- Friendly fire disabled
- Team collision disabled
Competitive[edit | edit source]
- 30 rounds, first to 16 wins (can draw 15-15)
- Random maps out of a user-defined selection
- The Player must stay on the team assigned.
- Penalties for leaving early, and for several other reasons (see cooldowns)
- Half-time and side-switch (CT to T, T to CT, etc.)
- Armor and defuse kit have to be purchased by the player
- Money capped at $16000
- Friendly fire enabled
- Team collision enabled
Skill groups[edit | edit source]
Depending on the player's competitive performance, the player will be placed in a skill group, ranging from Silver 1 to Global Elite. Players will then be matched up with other players of a similar skill group. However, players will begin unranked, requiring 10 competitive wins before being ranked. (special cooldowns can apply)
Operations[edit | edit source]
Operations are a form of DLC, with each operation lasting 2-3 months. Every operation, a group of user-created maps are placed into official circulation (typically the most popular from Steam Workshop). Occasionally, some maps become permanent additions to the game, depending on popularity.
Players have the choice to purchase an Operation "Pass", which gives the player a coin that will start as bronze but will later progress to gold after completing various tasks. Players with the pass have the choice to take up missions, various challenges which the player can complete in public matches (with specified parameters). Completing these missions will give XP bonuses, and additionally drops.
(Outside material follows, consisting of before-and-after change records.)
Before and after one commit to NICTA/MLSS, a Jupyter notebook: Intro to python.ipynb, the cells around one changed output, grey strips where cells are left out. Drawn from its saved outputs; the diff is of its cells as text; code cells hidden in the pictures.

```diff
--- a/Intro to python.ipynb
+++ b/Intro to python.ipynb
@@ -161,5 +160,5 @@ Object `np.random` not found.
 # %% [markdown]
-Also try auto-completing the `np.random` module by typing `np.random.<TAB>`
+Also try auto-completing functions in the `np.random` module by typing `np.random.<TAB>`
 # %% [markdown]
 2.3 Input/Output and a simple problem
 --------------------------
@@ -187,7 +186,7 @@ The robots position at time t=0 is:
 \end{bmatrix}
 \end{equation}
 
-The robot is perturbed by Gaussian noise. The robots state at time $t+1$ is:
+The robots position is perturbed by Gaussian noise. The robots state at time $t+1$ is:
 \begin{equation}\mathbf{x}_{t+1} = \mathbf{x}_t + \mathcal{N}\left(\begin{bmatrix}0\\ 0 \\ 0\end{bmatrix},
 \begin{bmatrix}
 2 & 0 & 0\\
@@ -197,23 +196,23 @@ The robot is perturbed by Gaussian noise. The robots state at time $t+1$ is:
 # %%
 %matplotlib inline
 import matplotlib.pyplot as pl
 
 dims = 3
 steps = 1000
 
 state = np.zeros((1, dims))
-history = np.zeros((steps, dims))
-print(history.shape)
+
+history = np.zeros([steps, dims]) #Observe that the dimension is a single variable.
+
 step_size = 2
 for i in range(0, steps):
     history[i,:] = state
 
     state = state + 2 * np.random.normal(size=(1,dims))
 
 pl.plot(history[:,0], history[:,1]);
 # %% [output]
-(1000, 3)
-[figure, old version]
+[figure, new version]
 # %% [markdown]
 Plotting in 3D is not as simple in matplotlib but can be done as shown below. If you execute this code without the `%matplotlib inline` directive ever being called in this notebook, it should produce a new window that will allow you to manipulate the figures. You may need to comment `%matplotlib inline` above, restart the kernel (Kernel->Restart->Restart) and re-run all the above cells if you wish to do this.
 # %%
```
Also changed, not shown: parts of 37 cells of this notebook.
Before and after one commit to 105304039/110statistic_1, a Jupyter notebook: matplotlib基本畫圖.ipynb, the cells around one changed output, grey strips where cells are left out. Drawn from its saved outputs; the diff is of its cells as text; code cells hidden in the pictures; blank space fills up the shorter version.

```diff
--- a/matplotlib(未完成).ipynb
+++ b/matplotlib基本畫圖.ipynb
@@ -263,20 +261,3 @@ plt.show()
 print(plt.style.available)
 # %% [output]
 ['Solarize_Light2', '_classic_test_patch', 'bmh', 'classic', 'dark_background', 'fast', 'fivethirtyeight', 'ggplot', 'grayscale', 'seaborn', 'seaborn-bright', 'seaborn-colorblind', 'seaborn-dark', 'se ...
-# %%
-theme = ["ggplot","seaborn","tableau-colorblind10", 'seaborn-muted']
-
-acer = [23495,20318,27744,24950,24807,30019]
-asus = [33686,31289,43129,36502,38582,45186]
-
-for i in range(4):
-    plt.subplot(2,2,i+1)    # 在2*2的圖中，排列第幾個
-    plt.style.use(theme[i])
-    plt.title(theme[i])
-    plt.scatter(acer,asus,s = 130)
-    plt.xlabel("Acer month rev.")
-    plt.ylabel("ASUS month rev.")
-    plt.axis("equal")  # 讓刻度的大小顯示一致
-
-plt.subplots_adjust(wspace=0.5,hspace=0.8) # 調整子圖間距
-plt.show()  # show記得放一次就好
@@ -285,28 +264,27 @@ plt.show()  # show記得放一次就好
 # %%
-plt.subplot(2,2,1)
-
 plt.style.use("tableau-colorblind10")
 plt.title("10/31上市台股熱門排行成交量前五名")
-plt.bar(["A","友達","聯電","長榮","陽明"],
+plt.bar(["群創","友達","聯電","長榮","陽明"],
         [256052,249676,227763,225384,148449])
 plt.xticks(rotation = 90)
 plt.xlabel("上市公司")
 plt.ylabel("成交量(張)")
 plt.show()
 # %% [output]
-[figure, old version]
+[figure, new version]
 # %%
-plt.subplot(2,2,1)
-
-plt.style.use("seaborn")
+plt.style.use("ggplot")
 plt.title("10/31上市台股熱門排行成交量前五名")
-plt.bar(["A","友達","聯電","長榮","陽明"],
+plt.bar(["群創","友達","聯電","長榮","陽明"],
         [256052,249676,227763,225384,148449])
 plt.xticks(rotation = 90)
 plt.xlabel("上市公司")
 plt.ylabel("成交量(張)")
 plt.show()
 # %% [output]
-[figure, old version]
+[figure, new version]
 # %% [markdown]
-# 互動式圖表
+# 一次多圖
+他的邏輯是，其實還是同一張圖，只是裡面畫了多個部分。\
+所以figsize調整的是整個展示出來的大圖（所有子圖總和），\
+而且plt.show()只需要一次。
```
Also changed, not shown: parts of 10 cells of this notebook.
Anti-Cheat and Cooldowns[edit | edit source]
The game incorporates Valve Anti-Cheat, which actively scans for tools and modifications that may give the player an unfair advantage. On top of this, there are also competitive cooldowns that can be assigned for various reasons:
- Abandoning a match (disconnecting and not reconnecting in the required time)
- Being inactive
- Excessive suiciding
- Excessive kicking
- Team-killing (i.e. friendly fire)
- Winning two competitive matches before being ranked *
- Through matchmaking error **
* - Not intended as a user punishment, rather is intended to "synchronize" player performance
** - Short cooldown occasionally assigned when an error occurs.
Cooldowns may last between 30 minutes and 7 days, depending on how many cooldowns the player has received in a week.
Overwatch[edit | edit source]
Overwatch is a system in which players can report those who are suspected of using external assistance tools. These cases are forwarded to a group of experienced players, who will review a clip of gameplay and will then judge if the player is guilty. If the player is guilty, they will receive a permanent cooldown labeled "Convicted By Overwatch - <reason>".
External Links[edit | edit source]